Records for this task section start
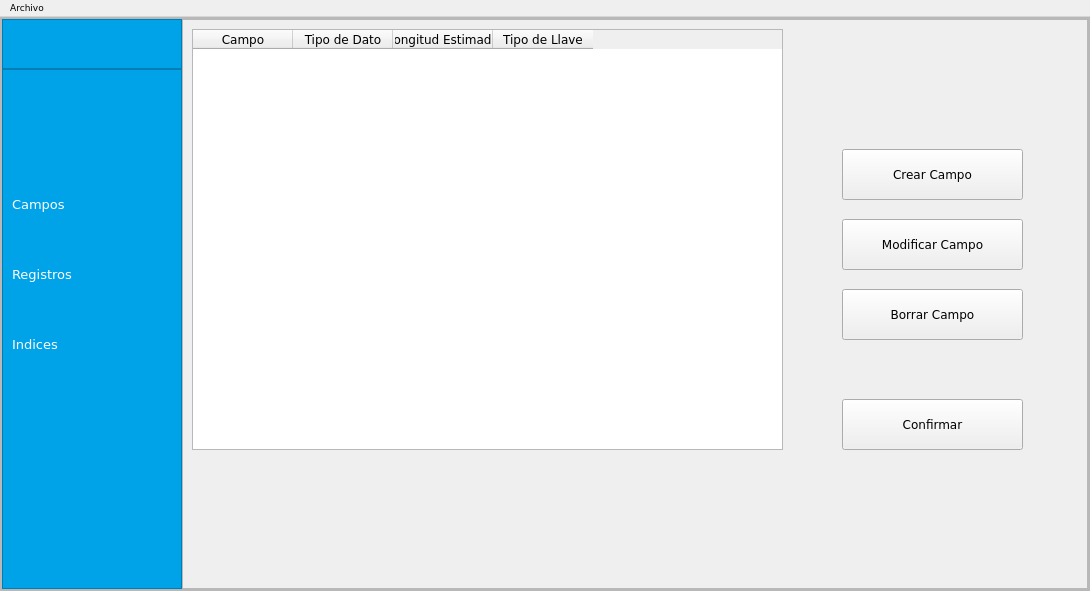
evaldez11/proyecto-EDDII, file mainwindow.ui: the form before one commit.
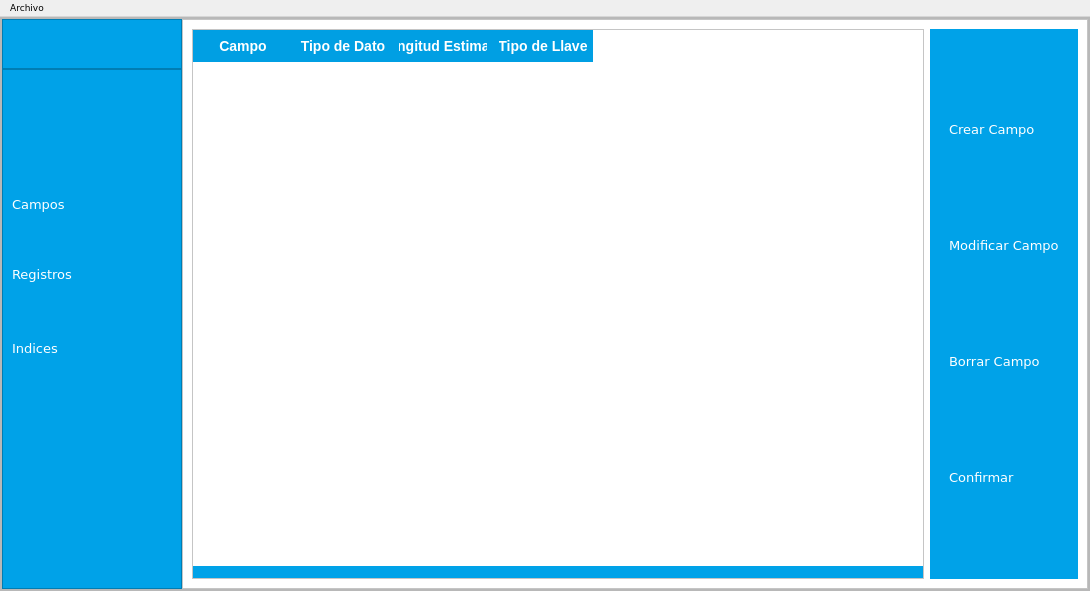
The form after the commit. Icons and pictures are not drawn.

```diff
--- a/mainwindow.ui
+++ b/mainwindow.ui
@@ -280,9 +280,9 @@
                 <property name="geometry">
                  <rect>
                   <x>0</x>
-                  <y>250</y>
+                  <y>259</y>
                   <width>180</width>
-                  <height>50</height>
+                  <height>41</height>
                  </rect>
                 </property>
                 <property name="font">
@@ -318,6 +318,12 @@
                   <height>30</height>
                  </size>
                 </property>
+                <property name="checkable">
+                 <bool>true</bool>
+                </property>
+                <property name="autoExclusive">
+                 <bool>true</bool>
+                </property>
                </widget>
               </widget>
              </item>
@@ -326,6 +332,11 @@
           </item>
           <item>
            <widget class="QFrame" name="frame_4">
+            <property name="styleSheet">
+             <string notr="true">QFrame{
+background: #FFFFFF;
+}</string>
+            </property>
             <property name="frameShape">
              <enum>QFrame::Shape::StyledPanel</enum>
             </property>
@@ -333,6 +344,21 @@
              <enum>QFrame::Shadow::Raised</enum>
             </property>
             <layout class="QVBoxLayout" name="verticalLayout_3">
+             <property name="spacing">
+              <number>0</number>
+             </property>
+             <property name="leftMargin">
+              <number>0</number>
+             </property>
+             <property name="topMargin">
+              <number>0</number>
+             </property>
+             <property name="rightMargin">
+              <number>0</number>
+             </property>
+             <property name="bottomMargin">
+              <number>0</number>
+             </property>
              <item>
               <widget class="QStackedWidget" name="stackedWidget">
                <property name="currentIndex">
@@ -397,21 +423,85 @@
                 </layout>
                </widget>
                <widget class="QWidget" name="pg_Campos">
+                <layout class="QHBoxLayout" name="horizontalLayout_3">
+                 <item>
+                  <widget class="QFrame" name="frame_3">
+                   <property name="frameShape">
+                    <enum>QFrame::Shape::StyledPanel</enum>
+                   </property>
+                   <property name="frameShadow">
+                    <enum>QFrame::Shadow::Raised</enum>
+                   </property>
+                   <layout class="QVBoxLayout" name="verticalLayout_5">
+                    <property name="spacing">
+                     <number>0</number>
+                    </property>
+                    <property name="leftMargin">
+                     <number>0</number>
+                    </property>
+                    <property name="topMargin">
+                     <number>0</number>
+                    </property>
+                    <property name="rightMargin">
+                     <number>0</number>
+                    </property>
+                    <property name="bottomMargin">
+                     <number>0</number>
+                    </property>
+                    <item>
                 <widget class="QTableWidget" name="tableWidget">
-                 <property name="geometry">
-                  <rect>
-                   <x>0</x>
-                   <y>0</y>
-                   <width>591</width>
-                   <height>421</height>
-                  </rect>
-                 </property>
                  <property name="maximumSize">
                   <size>
                    <width>886</width>
                    <height>536</height>
                   </size>
                  </property>
+                      <property name="styleSheet">
+                       <string notr="true">QTableWidget {
+    background-color: #ffffff;
+    border: none;
+    gridline-color: #d0d0d0;
+    font-size: 14px;
+    color: #2f2f2f;
+    selection-background-color: #009fe3;   /* azul corporativo */
+    selection-color: white;
+}
+
+QHeaderView::section {
+    background-color: #009fe3;      /* azul */
+    color: white;
+    padding: 6px;
+    border: none;
+    font-weight: bold;
+    font-size: 14px;
+}
+
+QTableCornerButton::section {
+    background-color: #009fe3;
+}
+
+QTableWidget QTableView {
+    outline: 0; 
+}
+
+QScrollBar:vertical {
+    width: 10px;
+    background: #e0e0e0;
+}
+
+QScrollBar::handle:vertical {
+    background: #009fe3;
+    border-radius: 5px;
+}
+
+QScrollBar::add-line,
+QScrollBar::sub-line {
+    height: 0px;
+}</string>
+                      </property>
+                      <property name="frameShape">
+                       <enum>QFrame::Shape::WinPanel</enum>
+                      </property>
                  <column>
                   <property name="text">
                    <string>Campo</string>
@@ -433,14 +523,61 @@
                   </property>
                  </column>
                 </widget>
+                    </item>
+                    <item>
+                     <widget class="QFrame" name="frame_7">
+                      <property name="styleSheet">
+                       <string notr="true">QFrame{
+background: #00A2E8;
+}</string>
+                      </property>
+                      <property name="frameShape">
+                       <enum>QFrame::Shape::NoFrame</enum>
+                      </property>
+                      <property name="frameShadow">
+                       <enum>QFrame::Shadow::Raised</enum>
+                      </property>
+                     </widget>
+                    </item>
+                   </layout>
+                  </widget>
+                 </item>
+                 <item>
+                  <widget class="QFrame" name="frame_6">
+                   <property name="styleSheet">
+                    <string notr="true">QFrame{
+background: #00A2E8;
+}</string>
+                   </property>
+                   <property name="frameShape">
+                    <enum>QFrame::Shape::NoFrame</enum>
+                   </property>
+                   <property name="frameShadow">
+                    <enum>QFrame::Shadow::Raised</enum>
+                   </property>
+                   <layout class="QVBoxLayout" name="verticalLayout_7">
+                    <item>
                 <widget class="QPushButton" name="pushButtonCrearCampo">
-                 <property name="geometry">
-                  <rect>
-                   <x>650</x>
-                   <y>120</y>
-                   <width>181</width>
-                   <height>51</height>
-                  </rect>
+                      <property name="font">
+                       <font>
+                        <family>Verdana</family>
+                        <pointsize>10</pointsize>
+                       </font>
+                      </property>
+                      <property name="cursor">
+                       <cursorShape>PointingHandCursor</cursorShape>
+                      </property>
+                      <property name="styleSheet">
+                       <string notr="true">QPushButton{
+background: transparent;
+color: #fff;
+border: none;
+padding: 10px;
+text-align: left;
+}
+QPushButton:Hover{
+background: #0070A1;
+}</string>
                  </property>
                  <property name="text">
                   <string>Crear Campo</string>
@@ -448,18 +585,42 @@
                  <property name="icon">
                   <iconset theme="QIcon::ThemeIcon::FolderNew"/>
                  </property>
+                      <property name="checkable">
+                       <bool>true</bool>
+                      </property>
+                      <property name="checked">
+                       <bool>true</bool>
+                      </property>
+                      <property name="autoExclusive">
+                       <bool>true</bool>
+                      </property>
                  <property name="flat">
                   <bool>false</bool>
                  </property>
                 </widget>
+                    </item>
+                    <item>
                 <widget class="QPushButton" name="pushButtonModificarCampo">
-                 <property name="geometry">
-                  <rect>
-                   <x>650</x>
-                   <y>190</y>
-                   <width>181</width>
-                   <height>51</height>
-                  </rect>
+                      <property name="font">
+                       <font>
+                        <family>Verdana</family>
+                        <pointsize>10</pointsize>
+                       </font>
+                      </property>
+                      <property name="cursor">
+                       <cursorShape>PointingHandCursor</cursorShape>
+                      </property>
+                      <property name="styleSheet">
+                       <string notr="true">QPushButton{
+background: transparent;
+color: #fff;
+border: none;
+padding: 10px;
+text-align: left;
+}
+QPushButton:Hover{
+background: #0070A1;
+}</string>
                  </property>
                  <property name="text">
                   <string>Modificar Campo</string>
@@ -467,18 +628,42 @@
                  <property name="icon">
                   <iconset theme="QIcon::ThemeIcon::DocumentProperties"/>
                  </property>
+                      <property name="checkable">
+                       <bool>true</bool>
+                      </property>
+                      <property name="checked">
+                       <bool>false</bool>
+                      </property>
+                      <property name="autoExclusive">
+                       <bool>true</bool>
+                      </property>
                  <property name="flat">
                   <bool>false</bool>
                  </property>
                 </widget>
+                    </item>
+                    <item>
                 <widget class="QPushButton" name="pushButtonBorrarCampo">
-                 <property name="geometry">
-                  <rect>
-                   <x>650</x>
-                   <y>260</y>
-                   <width>181</width>
-                   <height>51</height>
-                  </rect>
+                      <property name="font">
+                       <font>
+                        <family>Verdana</family>
+                        <pointsize>10</pointsize>
+                       </font>
+                      </property>
+                      <property name="cursor">
+                       <cursorShape>PointingHandCursor</cursorShape>
+                      </property>
+                      <property name="styleSheet">
+                       <string notr="true">QPushButton{
+background: transparent;
+color: #fff;
+border: none;
+padding: 10px;
+text-align: left;
+}
+QPushButton:Hover{
+background: #0070A1;
+}</string>
                  </property>
                  <property name="text">
                   <string>Borrar Campo</string>
@@ -486,26 +671,73 @@
                  <property name="icon">
                   <iconset theme="QIcon::ThemeIcon::EditDelete"/>
                  </property>
+                      <property name="checkable">
+                       <bool>true</bool>
+                      </property>
+                      <property name="checked">
+                       <bool>false</bool>
+                      </property>
+                      <property name="autoExclusive">
+                       <bool>true</bool>
+                      </property>
                  <property name="flat">
                   <bool>false</bool>
                  </property>
                 </widget>
+                    </item>
+                    <item>
                 <widget class="QPushButton" name="pushButtonConfirmar">
-                 <property name="geometry">
-                  <rect>
-                   <x>650</x>
-                   <y>370</y>
-                   <width>181</width>
-                   <height>51</height>
-                  </rect>
+                      <property name="font">
+                       <font>
+                        <family>Verdana</family>
+                        <pointsize>10</pointsize>
+                       </font>
+                      </property>
+                      <property name="cursor">
+                       <cursorShape>PointingHandCursor</cursorShape>
+                      </property>
+                      <property name="styleSheet">
+                       <string notr="true">QPushButton {
+    background: transparent;
+    color: #ffffff;
+    border: none;
+    padding: 10px;
+    text-align: left;
+}
+
+/* Hover */
+QPushButton:hover:enabled {
+    background: #0070A1;
+}
+
+/* Estado deshabilitado — elegante */
+QPushButton:disabled {
+    background:  #00A2E8;   /* un brillo leve */
+    color: rgba(255, 255, 255, 120);         /* texto blanco apagado */
+    border: none;
+}</string>
                  </property>
                  <property name="text">
                   <string>Confirmar</string>
                  </property>
+                      <property name="icon">
+                       <iconset theme="QIcon::ThemeIcon::AppointmentNew"/>
+                      </property>
+                      <property name="checkable">
+                       <bool>true</bool>
+                      </property>
+                      <property name="autoExclusive">
+                       <bool>true</bool>
+                      </property>
                  <property name="flat">
                   <bool>false</bool>
                  </property>
                 </widget>
+                    </item>
+                   </layout>
+                  </widget>
+                 </item>
+                </layout>
                </widget>
               </widget>
              </item>
```
Left out of the diff: 17 changed lines with no effect on the pictures. Lines whose indentation alone changed are shown as unchanged.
Records for this task section end
• **Task statement**: Among the records above, find the lines where the word "notr" appears and copy them.

• **Response below**:
+             <string notr="true">QFrame{
+                       <string notr="true">QTableWidget {
+                       <string notr="true">QFrame{
+                    <string notr="true">QFrame{
+                       <string notr="true">QPushButton{
+                       <string notr="true">QPushButton{
+                       <string notr="true">QPushButton{
+                       <string notr="true">QPushButton {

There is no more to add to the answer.